*** Input ***
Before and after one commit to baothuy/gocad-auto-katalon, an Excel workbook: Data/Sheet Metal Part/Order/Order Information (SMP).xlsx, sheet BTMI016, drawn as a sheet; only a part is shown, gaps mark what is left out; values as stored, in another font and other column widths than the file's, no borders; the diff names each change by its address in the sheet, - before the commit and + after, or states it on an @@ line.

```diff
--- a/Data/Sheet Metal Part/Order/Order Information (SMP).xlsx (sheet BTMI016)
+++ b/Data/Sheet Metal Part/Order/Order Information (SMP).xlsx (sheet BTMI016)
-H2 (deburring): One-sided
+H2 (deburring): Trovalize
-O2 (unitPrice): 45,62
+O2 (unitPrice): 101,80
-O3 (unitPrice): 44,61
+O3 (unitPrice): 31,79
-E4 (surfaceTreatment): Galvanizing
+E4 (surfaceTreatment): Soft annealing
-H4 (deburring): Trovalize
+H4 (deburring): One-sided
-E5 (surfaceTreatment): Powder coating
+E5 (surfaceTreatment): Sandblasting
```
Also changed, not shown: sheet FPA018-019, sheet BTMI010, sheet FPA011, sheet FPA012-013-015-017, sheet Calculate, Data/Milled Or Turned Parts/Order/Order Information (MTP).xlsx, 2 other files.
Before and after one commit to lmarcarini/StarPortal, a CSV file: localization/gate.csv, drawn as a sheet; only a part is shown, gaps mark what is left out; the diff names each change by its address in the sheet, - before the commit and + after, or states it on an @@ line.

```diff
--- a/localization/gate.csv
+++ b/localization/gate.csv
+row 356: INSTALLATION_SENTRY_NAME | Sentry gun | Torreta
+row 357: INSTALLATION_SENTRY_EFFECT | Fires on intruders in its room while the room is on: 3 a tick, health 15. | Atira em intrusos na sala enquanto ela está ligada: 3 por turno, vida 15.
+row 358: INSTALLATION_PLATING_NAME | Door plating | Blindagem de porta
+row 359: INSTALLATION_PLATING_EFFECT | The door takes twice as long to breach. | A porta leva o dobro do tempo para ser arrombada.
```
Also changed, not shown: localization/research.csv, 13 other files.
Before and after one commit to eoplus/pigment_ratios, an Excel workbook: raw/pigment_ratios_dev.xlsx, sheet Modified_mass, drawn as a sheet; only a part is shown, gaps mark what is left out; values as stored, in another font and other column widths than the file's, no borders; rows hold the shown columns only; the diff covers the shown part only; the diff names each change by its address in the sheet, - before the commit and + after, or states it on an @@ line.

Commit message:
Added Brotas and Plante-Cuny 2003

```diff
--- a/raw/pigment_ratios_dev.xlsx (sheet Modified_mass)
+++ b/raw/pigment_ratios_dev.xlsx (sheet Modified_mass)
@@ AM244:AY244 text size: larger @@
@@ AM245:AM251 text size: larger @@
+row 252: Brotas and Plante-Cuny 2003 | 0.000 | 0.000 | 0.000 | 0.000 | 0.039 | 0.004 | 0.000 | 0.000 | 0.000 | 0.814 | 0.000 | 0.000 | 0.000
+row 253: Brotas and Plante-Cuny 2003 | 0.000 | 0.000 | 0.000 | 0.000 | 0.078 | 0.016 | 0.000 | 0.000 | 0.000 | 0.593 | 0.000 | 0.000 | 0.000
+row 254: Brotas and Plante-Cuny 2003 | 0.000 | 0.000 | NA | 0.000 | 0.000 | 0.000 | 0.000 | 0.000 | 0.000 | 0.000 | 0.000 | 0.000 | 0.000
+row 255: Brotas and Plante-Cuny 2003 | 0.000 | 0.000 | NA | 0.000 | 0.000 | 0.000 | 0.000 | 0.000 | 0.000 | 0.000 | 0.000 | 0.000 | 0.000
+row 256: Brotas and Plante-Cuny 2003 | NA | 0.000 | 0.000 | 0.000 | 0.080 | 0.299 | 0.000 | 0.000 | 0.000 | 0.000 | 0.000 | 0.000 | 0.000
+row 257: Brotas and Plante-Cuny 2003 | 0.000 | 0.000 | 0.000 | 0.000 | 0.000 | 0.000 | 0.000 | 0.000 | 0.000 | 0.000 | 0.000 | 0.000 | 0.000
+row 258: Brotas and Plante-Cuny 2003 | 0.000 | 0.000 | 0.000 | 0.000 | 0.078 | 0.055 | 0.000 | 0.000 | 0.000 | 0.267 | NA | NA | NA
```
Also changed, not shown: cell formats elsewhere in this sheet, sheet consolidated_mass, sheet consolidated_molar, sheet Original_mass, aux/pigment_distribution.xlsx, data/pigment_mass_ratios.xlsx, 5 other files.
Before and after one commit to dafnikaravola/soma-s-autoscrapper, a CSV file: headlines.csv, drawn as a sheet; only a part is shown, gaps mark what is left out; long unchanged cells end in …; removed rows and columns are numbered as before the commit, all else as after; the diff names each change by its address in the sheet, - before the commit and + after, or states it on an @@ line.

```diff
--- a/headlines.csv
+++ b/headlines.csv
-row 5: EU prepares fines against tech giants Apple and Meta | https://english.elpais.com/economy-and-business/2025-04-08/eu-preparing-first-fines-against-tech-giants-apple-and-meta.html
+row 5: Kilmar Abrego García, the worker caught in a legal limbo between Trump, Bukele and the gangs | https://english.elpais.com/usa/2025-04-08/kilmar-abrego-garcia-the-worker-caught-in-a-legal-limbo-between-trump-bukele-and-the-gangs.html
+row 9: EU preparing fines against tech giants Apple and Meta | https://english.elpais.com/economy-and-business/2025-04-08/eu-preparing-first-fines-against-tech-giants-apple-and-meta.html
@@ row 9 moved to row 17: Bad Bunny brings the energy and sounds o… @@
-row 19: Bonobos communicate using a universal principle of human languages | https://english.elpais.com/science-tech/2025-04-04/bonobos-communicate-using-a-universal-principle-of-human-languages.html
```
*** End of Input ***
=== Your assignment ===
Each record above should be returned exactly as it appears.

=== Task answer ===
Before and after one commit to baothuy/gocad-auto-katalon, an Excel workbook: Data/Sheet Metal Part/Order/Order Information (SMP).xlsx, sheet BTMI016, drawn as a sheet; only a part is shown, gaps mark what is left out; values as stored, in another font and other column widths than the file's, no borders; the diff names each change by its address in the sheet, - before the commit and + after, or states it on an @@ line.

```diff
--- a/Data/Sheet Metal Part/Order/Order Information (SMP).xlsx (sheet BTMI016)
+++ b/Data/Sheet Metal Part/Order/Order Information (SMP).xlsx (sheet BTMI016)
-H2 (deburring): One-sided
+H2 (deburring): Trovalize
-O2 (unitPrice): 45,62
+O2 (unitPrice): 101,80
-O3 (unitPrice): 44,61
+O3 (unitPrice): 31,79
-E4 (surfaceTreatment): Galvanizing
+E4 (surfaceTreatment): Soft annealing
-H4 (deburring): Trovalize
+H4 (deburring): One-sided
-E5 (surfaceTreatment): Powder coating
+E5 (surfaceTreatment): Sandblasting
```
Also changed, not shown: sheet FPA018-019, sheet BTMI010, sheet FPA011, sheet FPA012-013-015-017, sheet Calculate, Data/Milled Or Turned Parts/Order/Order Information (MTP).xlsx, 2 other files.
Before and after one commit to lmarcarini/StarPortal, a CSV file: localization/gate.csv, drawn as a sheet; only a part is shown, gaps mark what is left out; the diff names each change by its address in the sheet, - before the commit and + after, or states it on an @@ line.

```diff
--- a/localization/gate.csv
+++ b/localization/gate.csv
+row 356: INSTALLATION_SENTRY_NAME | Sentry gun | Torreta
+row 357: INSTALLATION_SENTRY_EFFECT | Fires on intruders in its room while the room is on: 3 a tick, health 15. | Atira em intrusos na sala enquanto ela está ligada: 3 por turno, vida 15.
+row 358: INSTALLATION_PLATING_NAME | Door plating | Blindagem de porta
+row 359: INSTALLATION_PLATING_EFFECT | The door takes twice as long to breach. | A porta leva o dobro do tempo para ser arrombada.
```
Also changed, not shown: localization/research.csv, 13 other files.
Before and after one commit to eoplus/pigment_ratios, an Excel workbook: raw/pigment_ratios_dev.xlsx, sheet Modified_mass, drawn as a sheet; only a part is shown, gaps mark what is left out; values as stored, in another font and other column widths than the file's, no borders; rows hold the shown columns only; the diff covers the shown part only; the diff names each change by its address in the sheet, - before the commit and + after, or states it on an @@ line.

Commit message:
Added Brotas and Plante-Cuny 2003

```diff
--- a/raw/pigment_ratios_dev.xlsx (sheet Modified_mass)
+++ b/raw/pigment_ratios_dev.xlsx (sheet Modified_mass)
@@ AM244:AY244 text size: larger @@
@@ AM245:AM251 text size: larger @@
+row 252: Brotas and Plante-Cuny 2003 | 0.000 | 0.000 | 0.000 | 0.000 | 0.039 | 0.004 | 0.000 | 0.000 | 0.000 | 0.814 | 0.000 | 0.000 | 0.000
+row 253: Brotas and Plante-Cuny 2003 | 0.000 | 0.000 | 0.000 | 0.000 | 0.078 | 0.016 | 0.000 | 0.000 | 0.000 | 0.593 | 0.000 | 0.000 | 0.000
+row 254: Brotas and Plante-Cuny 2003 | 0.000 | 0.000 | NA | 0.000 | 0.000 | 0.000 | 0.000 | 0.000 | 0.000 | 0.000 | 0.000 | 0.000 | 0.000
+row 255: Brotas and Plante-Cuny 2003 | 0.000 | 0.000 | NA | 0.000 | 0.000 | 0.000 | 0.000 | 0.000 | 0.000 | 0.000 | 0.000 | 0.000 | 0.000
+row 256: Brotas and Plante-Cuny 2003 | NA | 0.000 | 0.000 | 0.000 | 0.080 | 0.299 | 0.000 | 0.000 | 0.000 | 0.000 | 0.000 | 0.000 | 0.000
+row 257: Brotas and Plante-Cuny 2003 | 0.000 | 0.000 | 0.000 | 0.000 | 0.000 | 0.000 | 0.000 | 0.000 | 0.000 | 0.000 | 0.000 | 0.000 | 0.000
+row 258: Brotas and Plante-Cuny 2003 | 0.000 | 0.000 | 0.000 | 0.000 | 0.078 | 0.055 | 0.000 | 0.000 | 0.000 | 0.267 | NA | NA | NA
```
Also changed, not shown: cell formats elsewhere in this sheet, sheet consolidated_mass, sheet consolidated_molar, sheet Original_mass, aux/pigment_distribution.xlsx, data/pigment_mass_ratios.xlsx, 5 other files.
Before and after one commit to dafnikaravola/soma-s-autoscrapper, a CSV file: headlines.csv, drawn as a sheet; only a part is shown, gaps mark what is left out; long unchanged cells end in …; removed rows and columns are numbered as before the commit, all else as after; the diff names each change by its address in the sheet, - before the commit and + after, or states it on an @@ line.

```diff
--- a/headlines.csv
+++ b/headlines.csv
-row 5: EU prepares fines against tech giants Apple and Meta | https://english.elpais.com/economy-and-business/2025-04-08/eu-preparing-first-fines-against-tech-giants-apple-and-meta.html
+row 5: Kilmar Abrego García, the worker caught in a legal limbo between Trump, Bukele and the gangs | https://english.elpais.com/usa/2025-04-08/kilmar-abrego-garcia-the-worker-caught-in-a-legal-limbo-between-trump-bukele-and-the-gangs.html
+row 9: EU preparing fines against tech giants Apple and Meta | https://english.elpais.com/economy-and-business/2025-04-08/eu-preparing-first-fines-against-tech-giants-apple-and-meta.html
@@ row 9 moved to row 17: Bad Bunny brings the energy and sounds o… @@
-row 19: Bonobos communicate using a universal principle of human languages | https://english.elpais.com/science-tech/2025-04-04/bonobos-communicate-using-a-universal-principle-of-human-languages.html
```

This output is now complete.